A quick pit stop on the end of lap 1 saw him swap tyres and then commence his race through the field and, due to the restrictions on tyre choice for the drivers at the front of the grid, he was pretty quickly in contention. As he raced through the field, he came up behind Vergne, who drives for Red Bull’s Torro Rosso (junior) team and they collided. Webber probably thought that a Torro Rosso driver would defer to a Red Bull driver with a faster car. Vergne thought otherwise and he closed the gap down until they touched. The damage to Webber’s car wasn’t severe but he has since been handed a three place grid penalty for the next race, as the Stewards considered him to blame for the collision.

After Webber’s next pit stop he exited the pits but immediately had to slow as it was obvious to him that his rear right-hand wheel was loose. He coasted around the track very slowly until the wheel left the car to roll across the track twice, in front of other drivers. Mark parked his three-wheeler up for the weekend and walked back to the Pits.
The conspiracy theorists gleefully point out that Webber’s fuel and wheel problems were both results of processes fully in the control of the team and that the collision was with a Red Bull/Torro Rosso driver.

I never thought that I would ever consider that an F1 Team could deliberately handicap one driver to aid the other, there is a precedent. Flavio Briatore was banned from the sport after it became apparent that he had asked Nelson Piquet Junior to deliberately crash in the Singapore Grand Prix in 2008 so that a full course yellow would benefit his team mate Alonso. I still think that Webber’s awful weekend was just a run of bad luck – but only time will tell if he can turn the corner.

In the meantime, the Chinese Grand Prix provided us with another entertaining race. F1 “purists” continue to bemoan the effect that Pirelli’s tyre policy has on the racing, but I, along with many other fans, love it. The short term benefit that the soft tyre gave drivers and the massive drop off in laptimes as they deteriorated made both Saturday’s Qualifying very interesting and provided us with some superb strategic and tactical options for the race.
The best example of the tyre impact was watching Vettel exiting the pits about 9 seconds behind Hamilton and Raikkonen with just 6 laps to go and then catching the back of Hamilton’s car on the last lap.
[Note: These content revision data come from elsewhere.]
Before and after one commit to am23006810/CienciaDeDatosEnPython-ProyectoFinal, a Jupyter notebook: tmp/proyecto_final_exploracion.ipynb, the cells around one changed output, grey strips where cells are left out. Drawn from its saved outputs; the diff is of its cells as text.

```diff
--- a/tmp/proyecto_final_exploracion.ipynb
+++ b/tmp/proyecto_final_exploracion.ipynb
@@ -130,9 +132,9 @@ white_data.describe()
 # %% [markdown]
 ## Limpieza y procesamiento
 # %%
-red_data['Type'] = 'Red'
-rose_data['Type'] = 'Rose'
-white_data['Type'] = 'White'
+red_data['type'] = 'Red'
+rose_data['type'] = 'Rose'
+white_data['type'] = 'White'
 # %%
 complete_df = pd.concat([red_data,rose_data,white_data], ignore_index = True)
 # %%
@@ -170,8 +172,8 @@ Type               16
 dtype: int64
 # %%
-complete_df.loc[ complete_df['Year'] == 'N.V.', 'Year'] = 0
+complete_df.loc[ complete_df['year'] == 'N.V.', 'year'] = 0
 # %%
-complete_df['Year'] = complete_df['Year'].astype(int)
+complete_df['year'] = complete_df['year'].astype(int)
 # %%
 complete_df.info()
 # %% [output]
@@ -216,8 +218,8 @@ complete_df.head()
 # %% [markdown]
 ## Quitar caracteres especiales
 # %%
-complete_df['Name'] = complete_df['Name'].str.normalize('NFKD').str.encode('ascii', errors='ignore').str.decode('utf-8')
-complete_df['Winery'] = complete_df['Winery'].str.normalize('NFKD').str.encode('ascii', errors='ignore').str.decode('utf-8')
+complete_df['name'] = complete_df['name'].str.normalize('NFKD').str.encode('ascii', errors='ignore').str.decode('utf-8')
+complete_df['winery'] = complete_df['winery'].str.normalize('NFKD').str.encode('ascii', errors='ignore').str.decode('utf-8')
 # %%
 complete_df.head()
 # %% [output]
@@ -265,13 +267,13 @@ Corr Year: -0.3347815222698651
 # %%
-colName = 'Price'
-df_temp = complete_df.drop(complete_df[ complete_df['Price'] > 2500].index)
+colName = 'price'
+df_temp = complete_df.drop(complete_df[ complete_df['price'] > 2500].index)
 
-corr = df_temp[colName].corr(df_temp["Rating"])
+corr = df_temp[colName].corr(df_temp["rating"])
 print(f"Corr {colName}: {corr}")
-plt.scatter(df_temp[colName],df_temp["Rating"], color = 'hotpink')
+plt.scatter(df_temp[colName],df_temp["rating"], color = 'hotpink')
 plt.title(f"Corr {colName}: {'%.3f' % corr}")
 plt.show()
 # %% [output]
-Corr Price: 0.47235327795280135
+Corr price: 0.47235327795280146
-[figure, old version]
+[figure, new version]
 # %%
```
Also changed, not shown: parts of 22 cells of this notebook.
Vettel running a bit too hot into one of the hairpins on the last lap and then Hamilton locking up his front wheels at the final corner was just about as exciting as it gets.

With only one week between races this time, the teams are unlikely to have made major changes to their cars performance for Bahrain – so Ferrari, Red Bull, Lotus and Mercedes should be the front runners next Sunday – but you never know!

Jim Graham
Team Daytona